Why Are People Hoarding Toilet Paper?
We humans are interesting creatures. You’ve probably heard tale that toilet paper is selling out in stores all over the place. What’s going on? Why is there a run on toilet paper?
Who knows exactly how it was triggered. But once a few people start buying a lot of toilet paper it can turn into a panic of toilet paper buying. Why? Because if we see people buying a lot of toilet paper we’re worried that that will spark even more people to buy toilet paper. That, in turn, could lead to a toilet paper shortage. So, what to do? Go stock up on toilet paper. Overall, at the system level, it’s completely irrational, but at the individual level it may be rational to hoard toilet paper because you don’t want to be left behind (pun intended) without any toilet paper.
Keynesian Beauty Contest
What’s happening with toilet paper is explained by what’s known as a “Keynesian Beauty Contest.”
John Maynard Keynes was a celebrated British economist. In the 1930s he described a newspaper game in which participants submitted their picks of the six prettiest faces from 100 photographs. The winner was the player who picked the most popular choice overall.
According to Keynes, the winning strategy was for each competitor to pick “not those faces that he himself finds prettiest, but those that he thinks likeliest to catch the fancy of the other competitors, all of whom are looking at the problem from the same point of view . . . [Thus], it is not a case of choosing those [faces] which, to the best of one’s judgment, are really the prettiest, nor even those which average opinion genuinely thinks the prettiest. We have reached the third degree where we devote our intelligences to anticipating what average opinion expects the average opinion to be. And there are some, I believe, who practise the fourth, fifth and higher degrees.”
The Stock Market
Keynes’s beauty contest analogy remains a spot-on description of how the financial markets work. It’s me watching you, you watching me, me watching you. Each player in the market is trying to guess what other market participants are guessing that everyone else is guessing. Same thing with toilet paper: I don’t really need 48 rolls unless I think that other people think that people on average are going to hoard toilet paper.

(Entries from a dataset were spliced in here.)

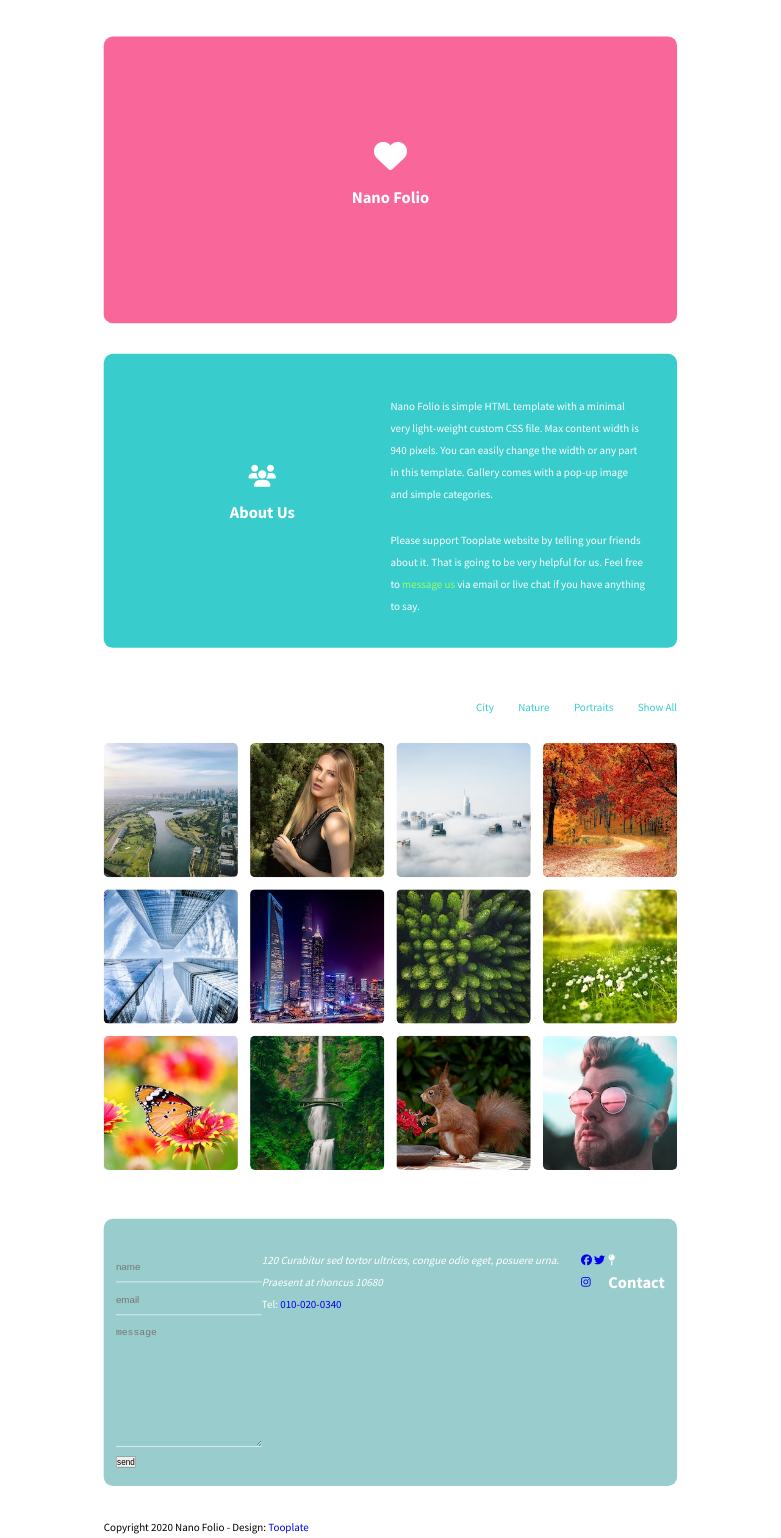
Repository: BuiVanVu102/Tooplate
Page: index.html
An editor plug-in stored every save of this project. The page is shown before and after the next save, followed by the edit.
The browser window is 1280 px wide. The pictures show the whole page, at 61% of full size.
Some web libraries are served in a nearby version. The style sheet was rebuilt from its Sass, Less or Tailwind sources for each picture, by a compiler version that may differ from the author's.

Above is the page before, as saved 2021-11-16 16:28:31.

After the next save:
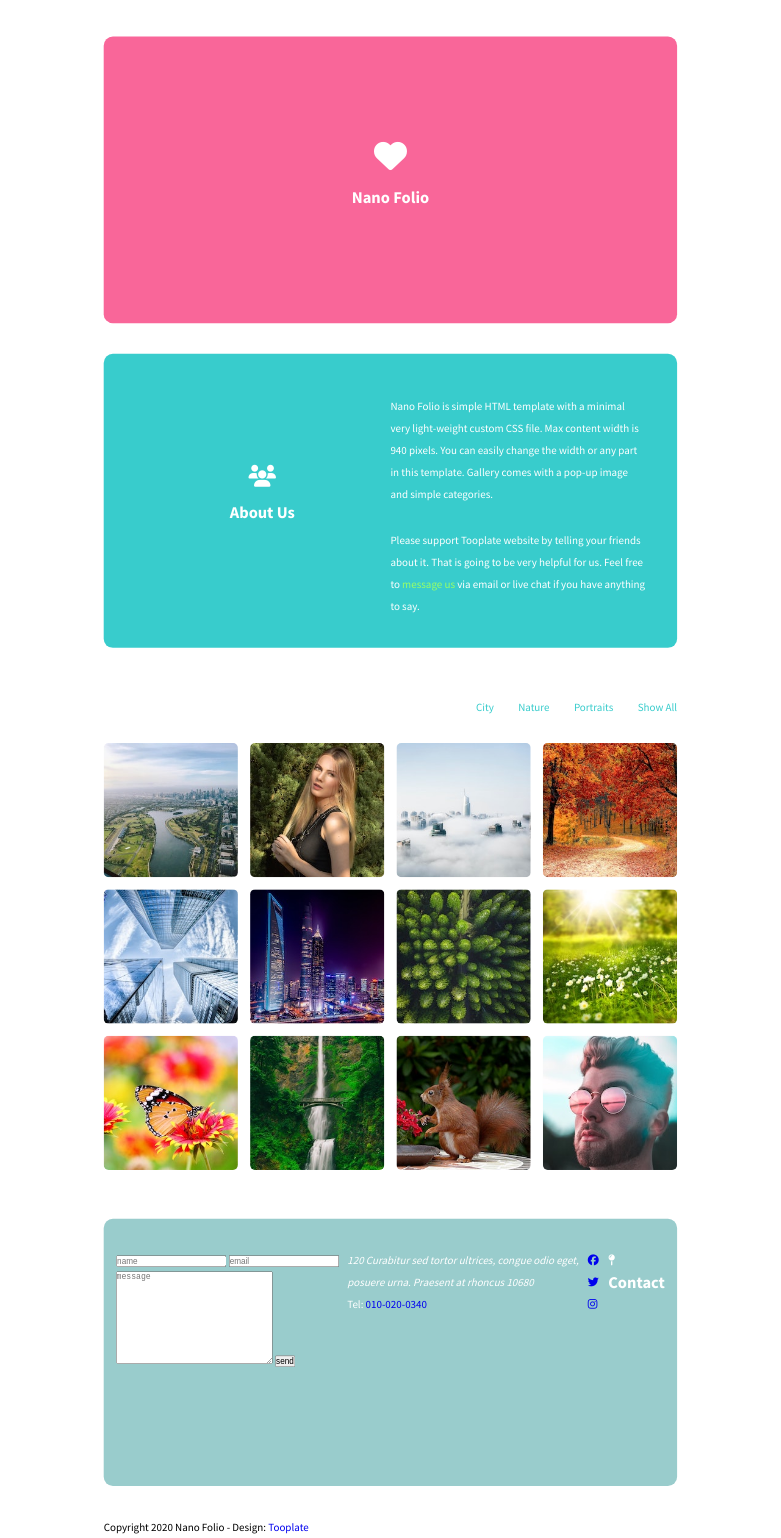
Saved 65 s later.
--- a/sass/_form.scss
+++ b/sass/_form.scss
@@ -15,15 +15,7 @@
 
 		border-radius: 15px;
 	}
-	&__submit input,textarea {
+	&__submit  {
 		display: block;
-		font-size: 1rem;
-		background: transparent;
-		border: 0;
-		border-bottom: 1px solid white;
-		padding: 15px 0;
-		margin-top: 5px;
-		margin-bottom: 5px;
-		width: 100%;
 	}
 }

This goes a long way to explaining how the stock market works. We are all watching each other and guessing what everyone else is guessing everyone else will do. Millions of actions by tens of millions of individuals roll up to cause stocks to rise or fall and then that rise or fall causes changes to everyone’s assessments of what their actions should be going forward. This means that small actions that are rational by individuals can cause big effects that are irrational on a system-wide basis. Fascinating. It’s why it’s so hard to predict what the stock market is going to do in the future.
What Was Used Before Toilet Paper?
For most of humanity’s existence we didn’t have paper at all, let alone paper specifically designed for cleaning our backsides. So, what did our ancestors use?
In a fascinating paper titled Toilet Hygiene in the Classical Era published in the British Medical Journal researchers answered just this question.
During ancient Greek and Roman times, a sponge on a stick was used by some. Also common was the use of small pieces of ceramic called “pessoi.” These small bits of ceramic have been found in great quantities in ancient latrines. Where pessoi couldn’t be found small stones were used. Here’s an example of what they look like:
From the BMJ article: “Other cultures do not use toilet paper, partly because paper is often not easily available. Anal cleaning can be carried out in various ways according to local customs and climate, including with water (using a bidet, for example), leaves, grass, stones, corn cobs, animal furs, sticks, snow, seashells, and, lastly, hands.” These various things were used prior to toilet paper depending on availability and the culture. Corncobs were used in colonial America. Just using water is quite effective and the use of buckets of water and hands was common in India (and still is). In Japan, they used flat wooden sticks that looked like tongue depressors. Plus, after paper was invented, random pieces of paper — such as from books or newspapers — were used by people if they could access it.
Toilet paper wasn’t widely used in America until the mid-19th century. It makes sense to look upon our toilet paper as a luxury!